Employment law

We are currently facing something new. Employers are eager to understand how to deal with the coronavirus pandemic. Governments are making decisions affecting everyday life and employers need to make practical decisions. “Can we request employees to work from home?”, “May employees refuse going to work based on fear of being infected?” are just examples of frequently asked questions.

Here are some practical guidelines that you may want to consider (and to re-evaluate as the situation evolves):

  1. Risk assessment: Employers are responsible for the work environment - which means that you shall do your best to prevent sickness or accidents at work. Currently, all workplaces should consider the coronavirus as a potential risk for the work environment. Identify low, medium, high-risk levels and initiate appropriate safety measures, now at the latest. Work travel has been prohibited in many companies and remote work is being encouraged or expected if possible.

    Many companies’ business is affected by the quarantines, sick-leaves, restrictions imposed by the government and officials and customers being more cautious. This may lead to reduced work for the employees. It is very important to follow the procedural rules related to lay-offs. Each company’s situation needs to be evaluated case-by-case.

  2. Written instructions/policy: Check your country authority guidelines and communicate company policy to employees through e-mail or other channels normally used. Remember to update the instructions, if and when the situation changes. Employees should, for example, receive information on 1) how to act at the workplace, including for example safety measures to consider (hygiene, physical contact), 2) when and if remote work is requested (depending on the length of, and reason need for, such remote work, separate agreement or reorganization might be needed), 3) rules on sickness and quarantines and 4) travel guidelines.

  3. Work environment tools/supplies: Provide employees with tools/supplies in order to maintain a good work environment, such as hygiene products, work equipment for remote work, good indoor ventilation, etc. Also, inform who to contact at the company in case of questions.

  4. Follow-up: Maintaining a good and healthy work environment and keeping the company running is a continuous work which means that risks need to be evaluated continuously, policies/guidelines need to be reviewed and updated frequently and if needed.

Our employment law team is here to help you.

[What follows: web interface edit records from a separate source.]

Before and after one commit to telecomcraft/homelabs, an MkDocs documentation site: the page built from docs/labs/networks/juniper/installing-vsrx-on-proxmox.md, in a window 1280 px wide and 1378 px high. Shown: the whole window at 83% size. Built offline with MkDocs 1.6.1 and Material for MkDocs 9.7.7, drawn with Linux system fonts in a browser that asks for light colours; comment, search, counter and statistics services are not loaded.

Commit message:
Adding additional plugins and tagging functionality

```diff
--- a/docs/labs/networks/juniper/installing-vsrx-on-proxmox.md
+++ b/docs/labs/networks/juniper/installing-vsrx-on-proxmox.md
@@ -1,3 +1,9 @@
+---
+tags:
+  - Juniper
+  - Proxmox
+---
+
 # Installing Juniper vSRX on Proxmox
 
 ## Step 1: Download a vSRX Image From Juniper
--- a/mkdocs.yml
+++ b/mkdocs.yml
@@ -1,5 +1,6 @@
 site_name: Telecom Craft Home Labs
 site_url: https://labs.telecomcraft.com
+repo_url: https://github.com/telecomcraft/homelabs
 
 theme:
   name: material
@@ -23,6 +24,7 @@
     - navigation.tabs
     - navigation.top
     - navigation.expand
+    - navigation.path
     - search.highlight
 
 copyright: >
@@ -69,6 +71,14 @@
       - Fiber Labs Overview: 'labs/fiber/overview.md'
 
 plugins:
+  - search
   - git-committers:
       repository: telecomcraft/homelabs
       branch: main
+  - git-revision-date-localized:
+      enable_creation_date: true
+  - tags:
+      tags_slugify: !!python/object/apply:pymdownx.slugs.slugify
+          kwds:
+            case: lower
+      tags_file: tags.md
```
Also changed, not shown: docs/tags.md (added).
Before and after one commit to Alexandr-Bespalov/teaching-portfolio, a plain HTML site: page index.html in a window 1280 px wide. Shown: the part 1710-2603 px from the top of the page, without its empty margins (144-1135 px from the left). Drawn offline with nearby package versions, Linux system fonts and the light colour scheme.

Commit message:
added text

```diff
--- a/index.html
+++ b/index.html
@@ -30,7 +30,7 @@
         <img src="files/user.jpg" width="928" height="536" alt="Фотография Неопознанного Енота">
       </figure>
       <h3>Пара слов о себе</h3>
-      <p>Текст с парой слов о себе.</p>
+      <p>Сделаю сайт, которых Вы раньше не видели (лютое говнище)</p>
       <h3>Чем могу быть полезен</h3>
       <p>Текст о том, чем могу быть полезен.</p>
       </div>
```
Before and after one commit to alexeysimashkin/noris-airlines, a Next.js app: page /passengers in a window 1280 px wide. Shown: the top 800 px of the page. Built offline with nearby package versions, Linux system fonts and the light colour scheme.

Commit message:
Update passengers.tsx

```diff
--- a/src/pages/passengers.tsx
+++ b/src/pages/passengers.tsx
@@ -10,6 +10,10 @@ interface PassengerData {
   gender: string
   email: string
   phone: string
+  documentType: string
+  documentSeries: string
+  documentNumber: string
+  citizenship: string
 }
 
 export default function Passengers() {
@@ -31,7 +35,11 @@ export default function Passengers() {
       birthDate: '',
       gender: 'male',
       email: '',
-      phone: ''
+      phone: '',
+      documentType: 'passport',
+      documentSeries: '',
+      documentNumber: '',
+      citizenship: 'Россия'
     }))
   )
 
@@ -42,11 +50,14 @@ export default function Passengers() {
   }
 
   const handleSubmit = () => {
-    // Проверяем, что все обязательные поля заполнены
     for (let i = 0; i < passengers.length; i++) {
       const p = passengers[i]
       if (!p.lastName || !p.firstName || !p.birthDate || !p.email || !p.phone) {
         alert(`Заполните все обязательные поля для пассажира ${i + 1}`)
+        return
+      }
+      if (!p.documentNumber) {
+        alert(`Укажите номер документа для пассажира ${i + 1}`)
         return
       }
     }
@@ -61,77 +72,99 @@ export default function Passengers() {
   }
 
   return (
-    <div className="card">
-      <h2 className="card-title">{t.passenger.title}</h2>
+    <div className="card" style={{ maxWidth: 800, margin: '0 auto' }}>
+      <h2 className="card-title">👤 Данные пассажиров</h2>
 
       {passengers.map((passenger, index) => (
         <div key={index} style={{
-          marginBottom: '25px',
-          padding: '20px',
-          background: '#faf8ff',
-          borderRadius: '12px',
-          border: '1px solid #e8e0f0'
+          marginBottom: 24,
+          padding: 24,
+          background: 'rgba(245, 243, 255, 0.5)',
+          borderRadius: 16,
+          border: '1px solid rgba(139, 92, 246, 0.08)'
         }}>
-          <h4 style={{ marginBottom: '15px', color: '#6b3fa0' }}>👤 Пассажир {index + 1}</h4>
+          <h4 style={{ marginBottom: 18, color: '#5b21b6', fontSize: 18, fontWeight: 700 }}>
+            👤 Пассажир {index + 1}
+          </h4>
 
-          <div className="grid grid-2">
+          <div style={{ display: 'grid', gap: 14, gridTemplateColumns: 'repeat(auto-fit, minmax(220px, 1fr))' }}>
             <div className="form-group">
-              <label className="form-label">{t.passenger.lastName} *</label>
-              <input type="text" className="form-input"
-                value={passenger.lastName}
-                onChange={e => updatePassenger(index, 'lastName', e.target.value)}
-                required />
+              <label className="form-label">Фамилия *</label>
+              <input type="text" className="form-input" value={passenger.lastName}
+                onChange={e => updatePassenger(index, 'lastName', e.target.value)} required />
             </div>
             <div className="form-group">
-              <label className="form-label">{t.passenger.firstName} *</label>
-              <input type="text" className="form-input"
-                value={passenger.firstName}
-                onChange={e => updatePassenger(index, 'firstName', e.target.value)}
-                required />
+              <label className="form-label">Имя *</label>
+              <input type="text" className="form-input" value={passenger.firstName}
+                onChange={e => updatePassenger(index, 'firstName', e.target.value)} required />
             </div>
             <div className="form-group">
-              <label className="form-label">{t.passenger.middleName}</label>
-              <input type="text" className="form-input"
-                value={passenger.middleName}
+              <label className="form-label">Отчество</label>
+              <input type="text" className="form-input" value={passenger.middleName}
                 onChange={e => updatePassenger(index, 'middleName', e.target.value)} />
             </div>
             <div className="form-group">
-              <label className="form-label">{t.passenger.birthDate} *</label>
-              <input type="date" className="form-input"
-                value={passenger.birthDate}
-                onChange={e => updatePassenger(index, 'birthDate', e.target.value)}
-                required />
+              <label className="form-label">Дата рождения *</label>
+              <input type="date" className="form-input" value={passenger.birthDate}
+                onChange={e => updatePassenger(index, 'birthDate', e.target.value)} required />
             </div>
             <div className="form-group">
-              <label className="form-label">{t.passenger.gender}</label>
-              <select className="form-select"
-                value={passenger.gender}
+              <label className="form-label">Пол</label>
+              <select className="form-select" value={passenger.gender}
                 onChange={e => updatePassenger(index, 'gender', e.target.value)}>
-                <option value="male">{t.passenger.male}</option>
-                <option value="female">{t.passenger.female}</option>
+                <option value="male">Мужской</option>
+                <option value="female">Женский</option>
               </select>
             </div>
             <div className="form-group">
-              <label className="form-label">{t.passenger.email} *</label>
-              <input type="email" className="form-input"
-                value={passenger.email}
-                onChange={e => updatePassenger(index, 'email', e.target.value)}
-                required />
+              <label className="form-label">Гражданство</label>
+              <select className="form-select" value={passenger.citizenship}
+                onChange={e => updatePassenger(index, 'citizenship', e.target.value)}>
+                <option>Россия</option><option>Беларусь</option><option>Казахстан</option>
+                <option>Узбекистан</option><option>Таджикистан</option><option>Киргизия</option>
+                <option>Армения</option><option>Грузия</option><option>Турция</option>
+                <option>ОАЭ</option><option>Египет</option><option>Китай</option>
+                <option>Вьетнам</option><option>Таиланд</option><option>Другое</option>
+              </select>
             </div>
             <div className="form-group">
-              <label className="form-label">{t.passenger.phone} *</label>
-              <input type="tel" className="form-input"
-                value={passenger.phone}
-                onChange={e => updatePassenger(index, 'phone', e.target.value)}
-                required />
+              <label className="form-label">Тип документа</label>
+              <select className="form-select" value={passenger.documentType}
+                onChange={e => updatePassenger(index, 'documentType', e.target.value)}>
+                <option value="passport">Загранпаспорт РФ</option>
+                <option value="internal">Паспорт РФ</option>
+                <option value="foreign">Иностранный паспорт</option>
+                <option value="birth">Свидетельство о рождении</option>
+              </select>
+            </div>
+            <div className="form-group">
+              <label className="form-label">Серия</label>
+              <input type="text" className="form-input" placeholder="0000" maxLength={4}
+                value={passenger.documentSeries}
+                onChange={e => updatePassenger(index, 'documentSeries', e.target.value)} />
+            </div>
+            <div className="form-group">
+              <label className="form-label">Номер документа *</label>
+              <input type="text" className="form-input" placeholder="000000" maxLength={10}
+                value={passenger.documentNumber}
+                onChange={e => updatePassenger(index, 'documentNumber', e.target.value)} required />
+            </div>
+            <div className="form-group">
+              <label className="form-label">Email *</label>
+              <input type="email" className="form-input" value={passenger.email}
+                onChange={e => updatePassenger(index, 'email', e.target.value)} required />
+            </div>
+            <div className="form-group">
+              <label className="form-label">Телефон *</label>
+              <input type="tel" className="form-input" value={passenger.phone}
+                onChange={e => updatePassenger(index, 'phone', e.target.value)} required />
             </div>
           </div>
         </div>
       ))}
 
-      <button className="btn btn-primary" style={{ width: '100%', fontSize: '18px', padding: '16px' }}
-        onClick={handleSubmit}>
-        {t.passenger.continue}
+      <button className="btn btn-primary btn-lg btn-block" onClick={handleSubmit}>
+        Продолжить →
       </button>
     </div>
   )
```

Currently you reach us with all online ways. Do not hesitate to contact us if there is something you need help with.

Stay healthy

❤ Fondia